    Almost all new installations we do without disk backup. We try to no longer use hardware and software RAID, as we reserve our systems at the level of data centers, not servers. But of course there are many legacy servers that need to be supported.

    Somewhere, the disks in the RAID controllers throw raw devices; somewhere, they use JBOD. There are configurations with one system drive in the server, and if you need to replace it, you have to re-format the server with the installation of the OS and applications, with the same versions, then add configuration files, launch applications.
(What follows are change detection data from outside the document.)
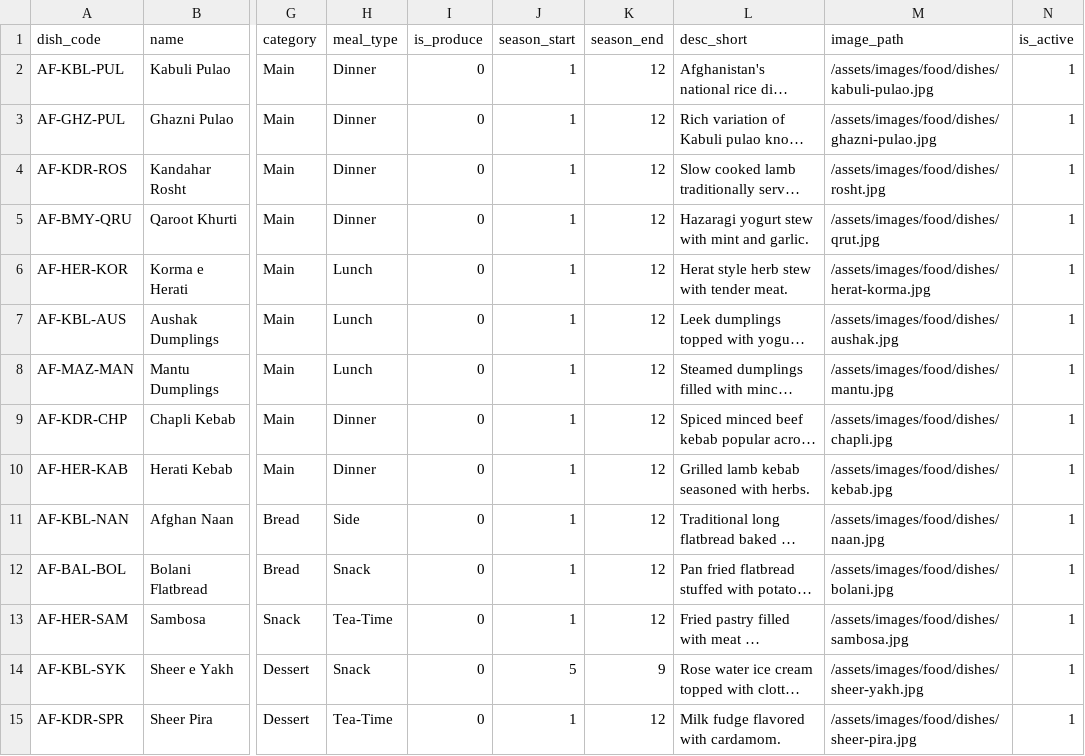
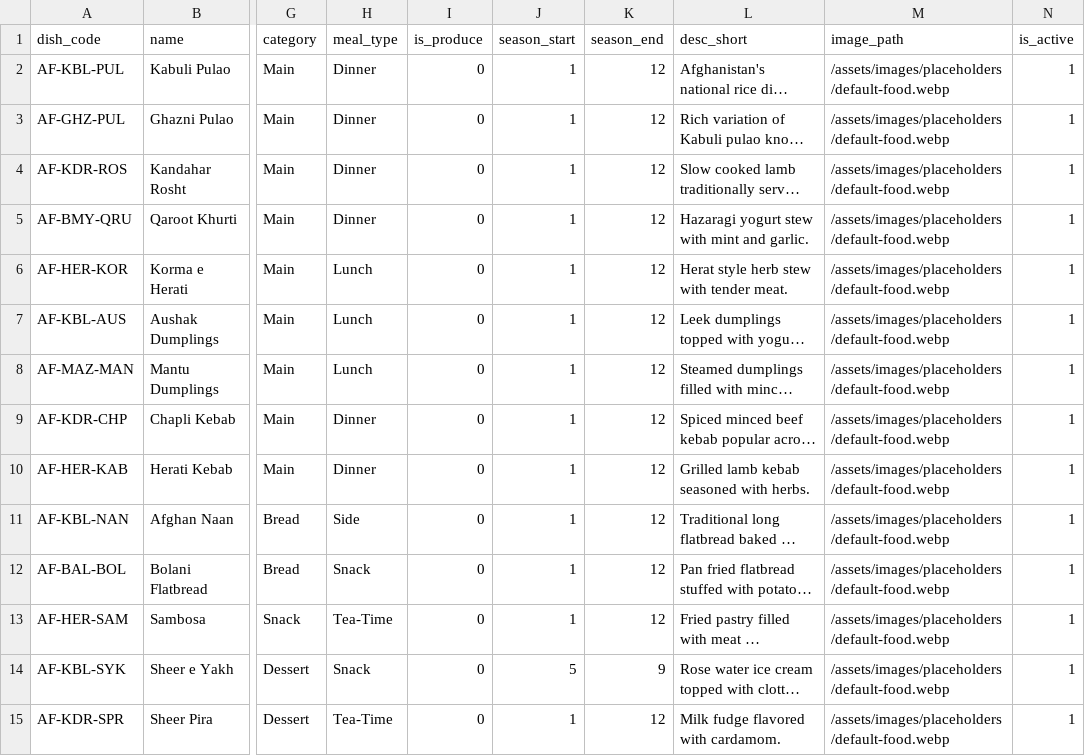
Before and after one commit to james-sidiqi/copiloted-astro-afghantours, a CSV file: data/dishes.csv, drawn as a sheet; only a part is shown, gaps mark what is left out; long unchanged cells end in …; the diff covers the shown part only; the diff names each change by its address in the sheet, - before the commit and + after, or states it on an @@ line.

Commit message:
Highest-value upgrades: brand split, tour filters, related CTAs, contact, images
Complete thin tour pages from CSV with FLAG notices for missing itinerary
days; add CSV-driven /tours filters; related-tours + custom CTA on
destination, attraction, and food-culture pages; tighten contact form with
prefilled WhatsApp and high-contrast Maps link; enforce Afghan Tours vs
James Tourist & Travel Agency brand split; remap missing dish images to
existing placeholder assets only.

```diff
--- a/data/dishes.csv
+++ b/data/dishes.csv
-M2 (image_path): /assets/images/food/dishes/kabuli-pulao.jpg
+M2 (image_path): /assets/images/placeholders/default-food.webp
-M3 (image_path): /assets/images/food/dishes/ghazni-pulao.jpg
+M3 (image_path): /assets/images/placeholders/default-food.webp
-M4 (image_path): /assets/images/food/dishes/rosht.jpg
+M4 (image_path): /assets/images/placeholders/default-food.webp
-M5 (image_path): /assets/images/food/dishes/qrut.jpg
+M5 (image_path): /assets/images/placeholders/default-food.webp
-M6 (image_path): /assets/images/food/dishes/herat-korma.jpg
+M6 (image_path): /assets/images/placeholders/default-food.webp
-M7 (image_path): /assets/images/food/dishes/aushak.jpg
+M7 (image_path): /assets/images/placeholders/default-food.webp
-M8 (image_path): /assets/images/food/dishes/mantu.jpg
+M8 (image_path): /assets/images/placeholders/default-food.webp
-M9 (image_path): /assets/images/food/dishes/chapli.jpg
+M9 (image_path): /assets/images/placeholders/default-food.webp
-M10 (image_path): /assets/images/food/dishes/kebab.jpg
+M10 (image_path): /assets/images/placeholders/default-food.webp
-M11 (image_path): /assets/images/food/dishes/naan.jpg
+M11 (image_path): /assets/images/placeholders/default-food.webp
-M12 (image_path): /assets/images/food/dishes/bolani.jpg
+M12 (image_path): /assets/images/placeholders/default-food.webp
-M13 (image_path): /assets/images/food/dishes/sambosa.jpg
+M13 (image_path): /assets/images/placeholders/default-food.webp
-M14 (image_path): /assets/images/food/dishes/sheer-yakh.jpg
+M14 (image_path): /assets/images/placeholders/default-food.webp
-M15 (image_path): /assets/images/food/dishes/sheer-pira.jpg
+M15 (image_path): /assets/images/placeholders/default-food.webp
```
Also changed, not shown: 34 edited cells elsewhere in this file, 13 other files.
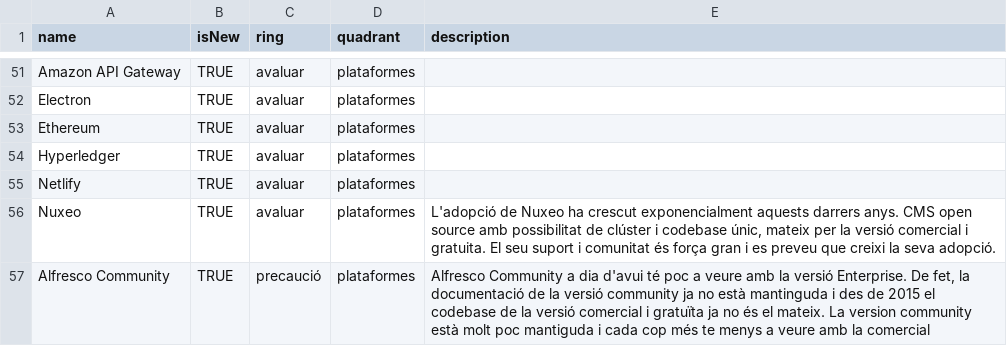
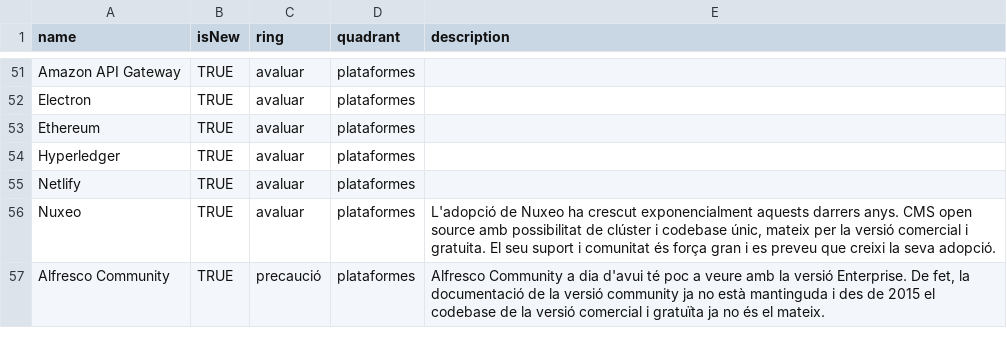
Before and after one commit to cs-canigo/radar, a CSV file: data/radar.csv, drawn as a sheet; only a part is shown, gaps mark what is left out.

Commit message:
Canvis a Alfresco community

```diff
--- a/data/radar.csv
+++ b/data/radar.csv
@@ -56,2 +56,2 @@ Netlify,TRUE,avaluar,plataformes,
 Nuxeo,TRUE,avaluar,plataformes,"L'adopció de Nuxeo ha crescut exponencialment aquests darrers anys. CMS open source amb possibilitat de clúster i codebase únic, mateix per la versió comercial i gratuita. El seu suport i comunitat és força gran i es preveu que creixi la seva adopció. "
-Alfresco Community,TRUE,precaució,plataformes,"Alfresco Community a dia d'avui té poc a veure amb la versió Enterprise. De fet, la documentació de la versió community ja no està mantinguda i des de 2015 el codebase de la versió comercial i gratuïta ja no és el mateix. La version community està molt poc mantiguda i cada cop més te menys a veure amb la comercial"
+Alfresco Community,TRUE,precaució,plataformes,"Alfresco Community a dia d'avui té poc a veure amb la versió Enterprise. De fet, la documentació de la versió community ja no està mantinguda i des de 2015 el codebase de la versió comercial i gratuïta ja no és el mateix."
```
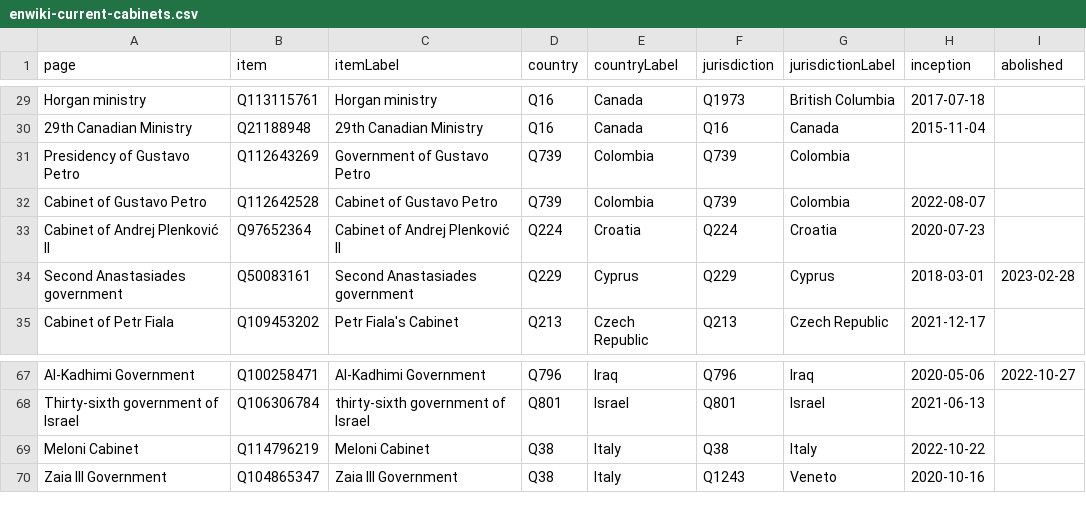
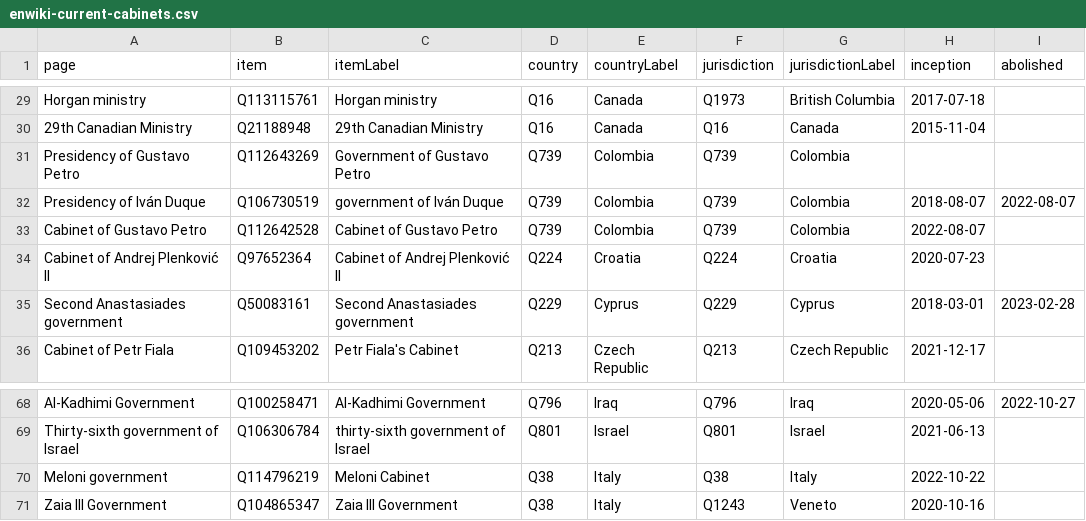
Before and after one commit to every-politician-scrapers/world, a CSV file: wikidata/results/enwiki-current-cabinets.csv, drawn as a sheet; only a part is shown, gaps mark what is left out.

```diff
--- a/wikidata/results/enwiki-current-cabinets.csv
+++ b/wikidata/results/enwiki-current-cabinets.csv
@@ -31,2 +31,3 @@ Horgan ministry,Q113115761,Horgan ministry,Q16,Canada,Q1973,British Columbia,201
 Presidency of Gustavo Petro,Q112643269,Government of Gustavo Petro,Q739,Colombia,Q739,Colombia,,
+Presidency of Iván Duque,Q106730519,government of Iván Duque,Q739,Colombia,Q739,Colombia,2018-08-07,2022-08-07
 Cabinet of Gustavo Petro,Q112642528,Cabinet of Gustavo Petro,Q739,Colombia,Q739,Colombia,2022-08-07,
@@ -68,3 +69,3 @@ Al-Kadhimi Government,Q100258471,Al-Kadhimi Government,Q796,Iraq,Q796,Iraq,2020-
 Thirty-sixth government of Israel,Q106306784,thirty-sixth government of Israel,Q801,Israel,Q801,Israel,2021-06-13,
-Meloni Cabinet,Q114796219,Meloni Cabinet,Q38,Italy,Q38,Italy,2022-10-22,
+Meloni government,Q114796219,Meloni Cabinet,Q38,Italy,Q38,Italy,2022-10-22,
 Zaia III Government,Q104865347,Zaia III Government,Q38,Italy,Q1243,Veneto,2020-10-16,
```
Also changed, not shown: wikidata/results/2015-cabinets.csv, wikidata/results/country-cabinets.csv, 1 other file.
There are also a lot of server groups where redundancy is carried out not at the level of the disk subsystem, but directly in the applications themselves.

    In total, we have more than 400 unique groups of servers that run about 100 different applications. To cover such a huge number of options, we needed a multifunctional automation tool. It is advisable with a simple DSL, so that not only the person who wrote this can support it.

    We chose Ansible because it is agentless: there was no need to prepare the infrastructure, quick start. In addition, it is written in Python, which is accepted as the standard in the team.

    General scheme

    Let's look at a general automation scheme using one incident as an example. Zabbix detects that the sdb drive is out of order, the trigger lights up, a ticket is created in Jira. The administrator looked at it, realized that this is not a duplicate and not false positive, that is, you need to change the disk, and translates the ticket in In progress.

    The DiskoBot application written in Python periodically polls Jira for new tickets. It notices that a new In progress ticket has appeared, the corresponding thread is triggered, which launches the playbook in Ansible (this is done for each status in Jira). In this case, Prepare2change starts.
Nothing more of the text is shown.